──────── DATA TO PROCESS

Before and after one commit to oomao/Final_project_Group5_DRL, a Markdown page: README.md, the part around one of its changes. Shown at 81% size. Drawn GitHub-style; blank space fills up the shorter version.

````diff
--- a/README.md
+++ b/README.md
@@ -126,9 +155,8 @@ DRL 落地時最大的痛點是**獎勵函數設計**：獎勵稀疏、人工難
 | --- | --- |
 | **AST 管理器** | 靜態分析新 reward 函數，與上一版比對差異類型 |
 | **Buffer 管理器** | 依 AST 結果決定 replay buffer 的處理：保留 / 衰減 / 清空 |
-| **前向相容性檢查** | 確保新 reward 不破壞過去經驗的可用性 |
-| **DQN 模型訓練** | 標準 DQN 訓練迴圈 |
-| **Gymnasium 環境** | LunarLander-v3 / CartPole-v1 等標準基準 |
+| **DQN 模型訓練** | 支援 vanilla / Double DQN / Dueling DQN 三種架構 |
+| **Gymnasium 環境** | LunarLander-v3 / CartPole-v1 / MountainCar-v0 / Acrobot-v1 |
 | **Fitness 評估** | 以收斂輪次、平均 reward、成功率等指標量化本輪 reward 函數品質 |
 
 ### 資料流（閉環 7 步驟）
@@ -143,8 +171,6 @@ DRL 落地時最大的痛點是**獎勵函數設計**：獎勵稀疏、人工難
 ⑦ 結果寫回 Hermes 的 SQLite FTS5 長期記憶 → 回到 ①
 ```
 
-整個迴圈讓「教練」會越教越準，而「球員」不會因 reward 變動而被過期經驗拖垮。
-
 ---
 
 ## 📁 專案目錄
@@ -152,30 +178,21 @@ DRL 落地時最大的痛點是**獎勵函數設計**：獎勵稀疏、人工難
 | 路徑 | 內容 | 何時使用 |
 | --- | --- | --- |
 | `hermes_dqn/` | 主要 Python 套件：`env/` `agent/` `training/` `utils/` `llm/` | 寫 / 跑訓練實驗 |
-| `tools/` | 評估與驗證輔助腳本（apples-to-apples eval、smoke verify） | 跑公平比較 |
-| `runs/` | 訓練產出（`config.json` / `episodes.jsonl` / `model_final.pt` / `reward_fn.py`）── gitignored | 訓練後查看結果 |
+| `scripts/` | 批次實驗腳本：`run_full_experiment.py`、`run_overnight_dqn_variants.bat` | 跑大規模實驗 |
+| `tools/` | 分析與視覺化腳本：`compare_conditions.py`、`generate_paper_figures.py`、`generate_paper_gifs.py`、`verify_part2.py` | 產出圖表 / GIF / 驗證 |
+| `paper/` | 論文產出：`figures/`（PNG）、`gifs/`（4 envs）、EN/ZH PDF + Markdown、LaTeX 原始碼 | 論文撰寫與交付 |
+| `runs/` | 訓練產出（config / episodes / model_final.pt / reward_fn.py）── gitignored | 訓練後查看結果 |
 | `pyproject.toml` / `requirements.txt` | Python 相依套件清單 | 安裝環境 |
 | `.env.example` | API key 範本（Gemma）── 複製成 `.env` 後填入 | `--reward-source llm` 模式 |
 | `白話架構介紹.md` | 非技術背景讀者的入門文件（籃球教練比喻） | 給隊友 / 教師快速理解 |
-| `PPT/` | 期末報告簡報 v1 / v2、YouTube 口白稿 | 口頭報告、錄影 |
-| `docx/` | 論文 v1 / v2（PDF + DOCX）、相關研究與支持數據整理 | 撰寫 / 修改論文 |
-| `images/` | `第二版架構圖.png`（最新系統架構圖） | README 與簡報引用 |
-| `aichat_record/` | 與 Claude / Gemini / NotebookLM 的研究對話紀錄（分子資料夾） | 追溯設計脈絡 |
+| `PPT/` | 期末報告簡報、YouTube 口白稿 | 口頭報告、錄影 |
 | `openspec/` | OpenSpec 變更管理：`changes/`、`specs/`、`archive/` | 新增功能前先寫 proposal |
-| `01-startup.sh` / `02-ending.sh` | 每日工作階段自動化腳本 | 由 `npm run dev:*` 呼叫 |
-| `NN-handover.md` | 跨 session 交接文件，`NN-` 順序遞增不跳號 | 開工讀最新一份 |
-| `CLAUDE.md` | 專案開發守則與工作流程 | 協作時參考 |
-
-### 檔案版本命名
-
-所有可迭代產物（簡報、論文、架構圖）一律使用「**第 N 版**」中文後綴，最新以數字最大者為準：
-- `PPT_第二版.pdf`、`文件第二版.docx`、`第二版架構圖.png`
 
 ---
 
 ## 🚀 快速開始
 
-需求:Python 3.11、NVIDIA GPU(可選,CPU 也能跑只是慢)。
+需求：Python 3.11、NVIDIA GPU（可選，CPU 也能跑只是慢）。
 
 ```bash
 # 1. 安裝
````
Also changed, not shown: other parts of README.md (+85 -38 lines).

────────────────

DIRECTIONS ▸
Check each line of the records for the word "README" and extract those that contain it.

RESPONSE TO THIS TASK ▸
Before and after one commit to oomao/Final_project_Group5_DRL, a Markdown page: README.md, the part around one of its changes. Shown at 81% size. Drawn GitHub-style; blank space fills up the shorter version.
--- a/README.md
+++ b/README.md
-| `images/` | `第二版架構圖.png`（最新系統架構圖） | README 與簡報引用 |
Also changed, not shown: other parts of README.md (+85 -38 lines).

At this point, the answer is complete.